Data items
=-=-=

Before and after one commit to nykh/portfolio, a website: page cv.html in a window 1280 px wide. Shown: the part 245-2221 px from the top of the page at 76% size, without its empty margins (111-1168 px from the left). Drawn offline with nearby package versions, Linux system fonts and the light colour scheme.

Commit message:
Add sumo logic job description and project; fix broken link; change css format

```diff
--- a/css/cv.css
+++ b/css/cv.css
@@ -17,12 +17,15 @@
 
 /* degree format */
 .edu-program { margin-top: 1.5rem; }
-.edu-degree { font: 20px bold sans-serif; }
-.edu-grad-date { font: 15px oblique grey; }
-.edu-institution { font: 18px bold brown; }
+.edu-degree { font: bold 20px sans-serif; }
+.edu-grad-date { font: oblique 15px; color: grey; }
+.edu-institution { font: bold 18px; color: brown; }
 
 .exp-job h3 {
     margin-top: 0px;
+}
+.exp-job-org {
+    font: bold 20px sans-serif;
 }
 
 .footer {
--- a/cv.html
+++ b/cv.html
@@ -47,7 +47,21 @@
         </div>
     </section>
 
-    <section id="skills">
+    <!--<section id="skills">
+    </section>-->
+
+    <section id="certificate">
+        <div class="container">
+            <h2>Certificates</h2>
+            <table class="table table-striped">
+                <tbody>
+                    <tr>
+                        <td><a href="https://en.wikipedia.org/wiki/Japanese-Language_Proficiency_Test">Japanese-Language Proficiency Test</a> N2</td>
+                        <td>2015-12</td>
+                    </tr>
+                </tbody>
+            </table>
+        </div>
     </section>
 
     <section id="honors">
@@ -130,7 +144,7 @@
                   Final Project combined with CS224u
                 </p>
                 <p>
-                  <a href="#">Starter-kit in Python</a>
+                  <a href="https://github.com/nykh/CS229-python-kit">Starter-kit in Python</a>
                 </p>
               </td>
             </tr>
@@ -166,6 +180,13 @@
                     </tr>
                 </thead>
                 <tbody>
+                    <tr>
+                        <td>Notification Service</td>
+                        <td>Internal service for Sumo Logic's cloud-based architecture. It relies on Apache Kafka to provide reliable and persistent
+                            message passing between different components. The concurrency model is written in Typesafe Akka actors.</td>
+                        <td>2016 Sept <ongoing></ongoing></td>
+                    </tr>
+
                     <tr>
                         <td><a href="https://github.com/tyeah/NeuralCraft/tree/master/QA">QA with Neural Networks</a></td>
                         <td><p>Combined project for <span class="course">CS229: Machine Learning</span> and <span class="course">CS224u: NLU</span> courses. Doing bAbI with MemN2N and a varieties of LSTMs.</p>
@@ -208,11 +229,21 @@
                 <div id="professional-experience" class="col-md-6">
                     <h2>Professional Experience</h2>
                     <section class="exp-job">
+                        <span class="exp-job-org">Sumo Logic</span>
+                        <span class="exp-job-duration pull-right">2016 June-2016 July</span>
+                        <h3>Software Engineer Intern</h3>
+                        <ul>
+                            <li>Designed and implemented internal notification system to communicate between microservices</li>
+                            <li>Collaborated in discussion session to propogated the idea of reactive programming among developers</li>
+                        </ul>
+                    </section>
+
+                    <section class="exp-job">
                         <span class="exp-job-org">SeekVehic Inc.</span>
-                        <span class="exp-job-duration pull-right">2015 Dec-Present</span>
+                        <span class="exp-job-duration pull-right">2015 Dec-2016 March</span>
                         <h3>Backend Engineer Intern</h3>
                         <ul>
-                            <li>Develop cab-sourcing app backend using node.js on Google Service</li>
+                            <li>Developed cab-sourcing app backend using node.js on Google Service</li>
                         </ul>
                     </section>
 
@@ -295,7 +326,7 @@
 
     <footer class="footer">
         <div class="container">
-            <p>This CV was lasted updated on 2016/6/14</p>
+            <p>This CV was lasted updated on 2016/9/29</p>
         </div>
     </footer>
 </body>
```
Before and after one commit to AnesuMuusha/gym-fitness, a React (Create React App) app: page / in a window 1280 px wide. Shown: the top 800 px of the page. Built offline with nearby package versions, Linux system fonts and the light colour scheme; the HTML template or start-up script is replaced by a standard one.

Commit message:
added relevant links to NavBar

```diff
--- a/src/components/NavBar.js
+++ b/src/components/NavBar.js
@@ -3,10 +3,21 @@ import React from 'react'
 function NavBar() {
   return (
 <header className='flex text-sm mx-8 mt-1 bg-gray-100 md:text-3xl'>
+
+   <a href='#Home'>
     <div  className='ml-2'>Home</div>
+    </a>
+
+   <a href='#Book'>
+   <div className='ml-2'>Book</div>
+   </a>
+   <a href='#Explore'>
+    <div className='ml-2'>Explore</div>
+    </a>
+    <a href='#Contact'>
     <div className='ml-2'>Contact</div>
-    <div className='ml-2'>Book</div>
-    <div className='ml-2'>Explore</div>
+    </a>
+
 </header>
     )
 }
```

=-=-=

HOW TO COMPLETE THIS TASK: Each record has to be given again exactly as written.

TASK OUTPUT:
Before and after one commit to nykh/portfolio, a website: page cv.html in a window 1280 px wide. Shown: the part 245-2221 px from the top of the page at 76% size, without its empty margins (111-1168 px from the left). Drawn offline with nearby package versions, Linux system fonts and the light colour scheme.

Commit message:
Add sumo logic job description and project; fix broken link; change css format

```diff
--- a/css/cv.css
+++ b/css/cv.css
@@ -17,12 +17,15 @@
 
 /* degree format */
 .edu-program { margin-top: 1.5rem; }
-.edu-degree { font: 20px bold sans-serif; }
-.edu-grad-date { font: 15px oblique grey; }
-.edu-institution { font: 18px bold brown; }
+.edu-degree { font: bold 20px sans-serif; }
+.edu-grad-date { font: oblique 15px; color: grey; }
+.edu-institution { font: bold 18px; color: brown; }
 
 .exp-job h3 {
     margin-top: 0px;
+}
+.exp-job-org {
+    font: bold 20px sans-serif;
 }
 
 .footer {
--- a/cv.html
+++ b/cv.html
@@ -47,7 +47,21 @@
         </div>
     </section>
 
-    <section id="skills">
+    <!--<section id="skills">
+    </section>-->
+
+    <section id="certificate">
+        <div class="container">
+            <h2>Certificates</h2>
+            <table class="table table-striped">
+                <tbody>
+                    <tr>
+                        <td><a href="https://en.wikipedia.org/wiki/Japanese-Language_Proficiency_Test">Japanese-Language Proficiency Test</a> N2</td>
+                        <td>2015-12</td>
+                    </tr>
+                </tbody>
+            </table>
+        </div>
     </section>
 
     <section id="honors">
@@ -130,7 +144,7 @@
                   Final Project combined with CS224u
                 </p>
                 <p>
-                  <a href="#">Starter-kit in Python</a>
+                  <a href="https://github.com/nykh/CS229-python-kit">Starter-kit in Python</a>
                 </p>
               </td>
             </tr>
@@ -166,6 +180,13 @@
                     </tr>
                 </thead>
                 <tbody>
+                    <tr>
+                        <td>Notification Service</td>
+                        <td>Internal service for Sumo Logic's cloud-based architecture. It relies on Apache Kafka to provide reliable and persistent
+                            message passing between different components. The concurrency model is written in Typesafe Akka actors.</td>
+                        <td>2016 Sept <ongoing></ongoing></td>
+                    </tr>
+
                     <tr>
                         <td><a href="https://github.com/tyeah/NeuralCraft/tree/master/QA">QA with Neural Networks</a></td>
                         <td><p>Combined project for <span class="course">CS229: Machine Learning</span> and <span class="course">CS224u: NLU</span> courses. Doing bAbI with MemN2N and a varieties of LSTMs.</p>
@@ -208,11 +229,21 @@
                 <div id="professional-experience" class="col-md-6">
                     <h2>Professional Experience</h2>
                     <section class="exp-job">
+                        <span class="exp-job-org">Sumo Logic</span>
+                        <span class="exp-job-duration pull-right">2016 June-2016 July</span>
+                        <h3>Software Engineer Intern</h3>
+                        <ul>
+                            <li>Designed and implemented internal notification system to communicate between microservices</li>
+                            <li>Collaborated in discussion session to propogated the idea of reactive programming among developers</li>
+                        </ul>
+                    </section>
+
+                    <section class="exp-job">
                         <span class="exp-job-org">SeekVehic Inc.</span>
-                        <span class="exp-job-duration pull-right">2015 Dec-Present</span>
+                        <span class="exp-job-duration pull-right">2015 Dec-2016 March</span>
                         <h3>Backend Engineer Intern</h3>
                         <ul>
-                            <li>Develop cab-sourcing app backend using node.js on Google Service</li>
+                            <li>Developed cab-sourcing app backend using node.js on Google Service</li>
                         </ul>
                     </section>
 
@@ -295,7 +326,7 @@
 
     <footer class="footer">
         <div class="container">
-            <p>This CV was lasted updated on 2016/6/14</p>
+            <p>This CV was lasted updated on 2016/9/29</p>
         </div>
     </footer>
 </body>
```
Before and after one commit to AnesuMuusha/gym-fitness, a React (Create React App) app: page / in a window 1280 px wide. Shown: the top 800 px of the page. Built offline with nearby package versions, Linux system fonts and the light colour scheme; the HTML template or start-up script is replaced by a standard one.

Commit message:
added relevant links to NavBar

```diff
--- a/src/components/NavBar.js
+++ b/src/components/NavBar.js
@@ -3,10 +3,21 @@ import React from 'react'
 function NavBar() {
   return (
 <header className='flex text-sm mx-8 mt-1 bg-gray-100 md:text-3xl'>
+
+   <a href='#Home'>
     <div  className='ml-2'>Home</div>
+    </a>
+
+   <a href='#Book'>
+   <div className='ml-2'>Book</div>
+   </a>
+   <a href='#Explore'>
+    <div className='ml-2'>Explore</div>
+    </a>
+    <a href='#Contact'>
     <div className='ml-2'>Contact</div>
-    <div className='ml-2'>Book</div>
-    <div className='ml-2'>Explore</div>
+    </a>
+
 </header>
     )
 }
```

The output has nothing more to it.